BY CHRIS KERR | March 11, 2013
written by: Matt Gannon ’14 – Gonzaga College High School (Washington, DC)
This past Valentine’s Day I had an incredible experience and opportunity presented through Gonzaga College High School, where I am currently a junior. Thanks to the connection of another student’s mother, Delegate Valentino-Smith of the Maryland State Judiciary, eight Gonzaga students, including myself, as well as two teachers, were able to travel to Annapolis to meet with Maryland State Governor Martin O’Malley about the death penalty, something we have been learning about the past few weeks in ethics class. We also had the opportunity to view the judiciary hearing on the bill advocating for repealing of the death penalty.

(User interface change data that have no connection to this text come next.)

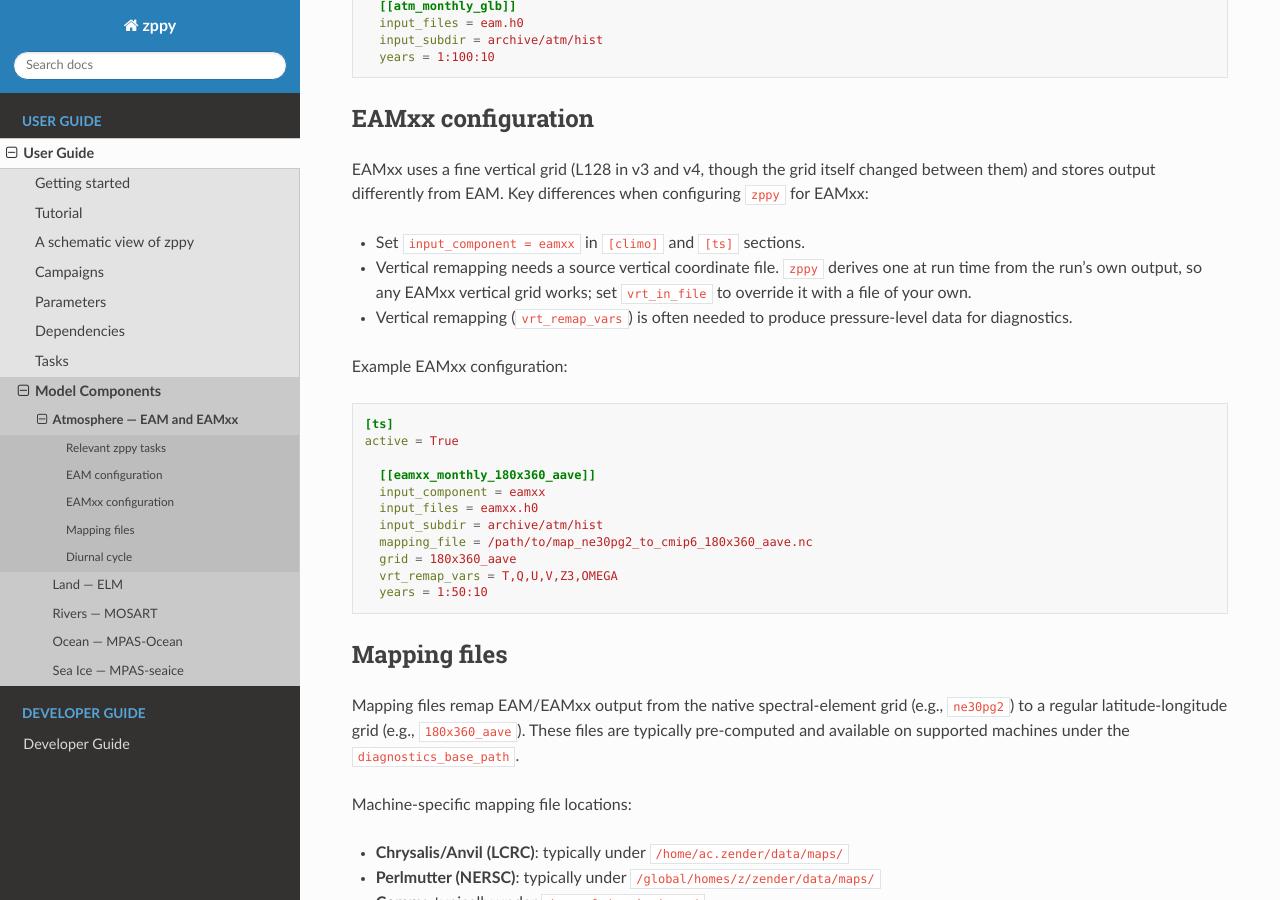
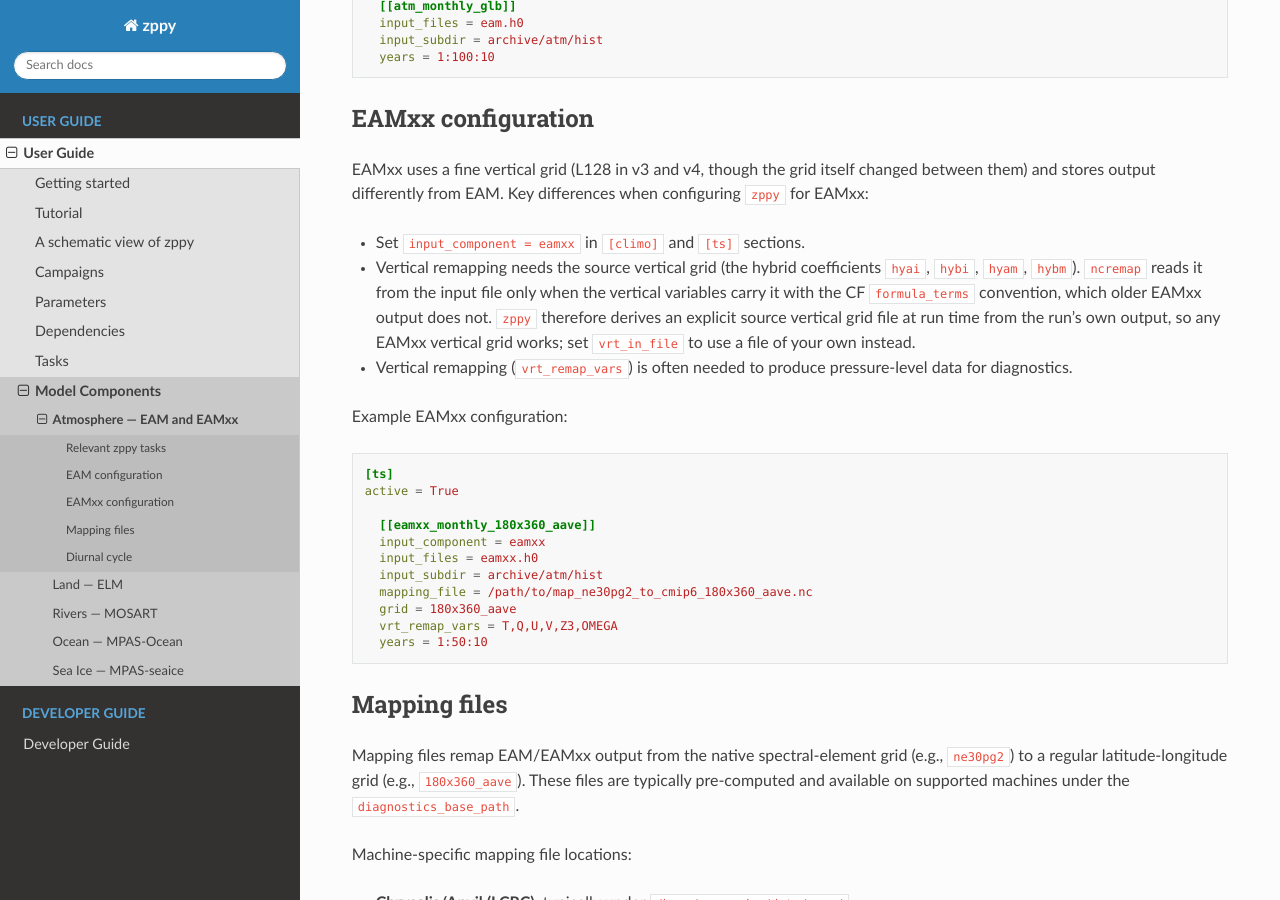
Before and after one commit to E3SM-Project/zppy, a Sphinx documentation site: the page built from docs/source/user_guide/components/atmosphere.rst, in a window 1280 px wide and 900 px high, scrolled down 1314 px. Built offline with Sphinx 7.4.7 and the Read the Docs theme 3.1.0, drawn with Linux system fonts in a browser that asks for light colours; pages that are not in the unit, such as notebooks, are missing from menus.

Commit message:
Address reviewer comment
ncremap reads the source vertical grid from the input file when the
vertical variables carry it with the CF formula_terms convention. Older
EAMxx output does not, which is why zppy derives an explicit --vrt_in
file. Reword the template comments, the example config note, the docs,
and a test comment accordingly (review feedback from @czender).

Co-Authored-By: Claude Opus 5.5 <noreply@anthropic.com>

```diff
--- a/docs/source/user_guide/components/atmosphere.rst
+++ b/docs/source/user_guide/components/atmosphere.rst
@@ -77,9 +77,13 @@ changed between them) and stores output differently from EAM. Key differences
 when configuring ``zppy`` for EAMxx:
 
 - Set ``input_component = eamxx`` in ``[climo]`` and ``[ts]`` sections.
-- Vertical remapping needs a source vertical coordinate file. ``zppy`` derives
-  one at run time from the run's own output, so any EAMxx vertical grid works;
-  set ``vrt_in_file`` to override it with a file of your own.
+- Vertical remapping needs the source vertical grid (the hybrid coefficients
+  ``hyai``, ``hybi``, ``hyam``, ``hybm``). ``ncremap`` reads it from the input
+  file only when the vertical variables carry it with the CF ``formula_terms``
+  convention, which older EAMxx output does not. ``zppy`` therefore derives an
+  explicit source vertical grid file at run time from the run's own output, so
+  any EAMxx vertical grid works; set ``vrt_in_file`` to use a file of your own
+  instead.
 - Vertical remapping (``vrt_remap_vars``) is often needed to produce
   pressure-level data for diagnostics.
 
```
Also changed, not shown: 4 other files.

When arrived, we were directed towards the Governor’s office, where, through a fortunate turn of events, we were able to take pictures with the Governor, but, even more importantly, sit and talk with him for almost an hour while he ate lunch. O’Malley, a Gonzaga grad, knew a lot of what we were being taught about concerning the death penalty, and explained how the same lessons we were learning had pushed him towards being against the death penalty. The Governor also walked us through what his recent “State of the State” address, which he informed us was heavily based on the teachings of Jesus in the twenty-fifth chapter of Matthew’s Gospel. Overall, our meeting with the Governor was very laid-back and casual, and for many of us brought some humanity to the politics we see so often on the news.
Despite all this, the most incredible part of the day (at least for myself) was yet to come. The day before, my teacher had informed me that if I would like to, I might have the opportunity to testify in front of “a few people” on my opinion on the death penalty. It didn’t hit me until later that evening that what Ms. Murphy was referring to was actually going to be either the state senate or judiciary. I was incredibly nervous, but knew that it
was a once in a lifetime opportunity to speak up for something I believed in. We sat, watching the Governor, Lieutenant Governor, Archbishop Lori, and many other officials speak, and finally, it was my turn to take a seat. I had a small speech prepared, but when it came my turn to speak, I spoke from the heart of how I’d been raised and what Ms. Murphy, my ethics teacher, had taught me. I spoke about how a system with such inequalities could never be called “justice,” and questioned how we could support a culture where the common sense not to kill is instilled in us from a young age, but still use a legalized form of murder as retribution. The entire day was a great experience, and the feeling of standing up in a real way against something like the death penalty couldn’t be beat.
Chris joined the Ignatian Solidarity Network (ISN) as executive director in 2011. He has over fifteen years of experience in social justice advocacy and leadership in Catholic education and ministry. Prior to ISN he served in multiple roles at John Carroll University, including coordinating international immersion experience and social justice education programming as an inaugural co-director of John Carroll’s Arrupe Scholars Program for Social Action. Prior to his time at John Carroll he served as a teacher and administrator at the elementary and secondary levels in Catholic Diocese of Cleveland. Chris speaks regularly at campuses and parishes about social justice education and advocacy, Jesuit mission, and a broad range of social justice issues. He currently serves on the board of directors for Christians for Peace in El Salvador (CRISPAZ). Chris earned a B.A. and M.A. from John Carroll University in University Heights, Ohio. He and his family reside in Shaker Heights, Ohio.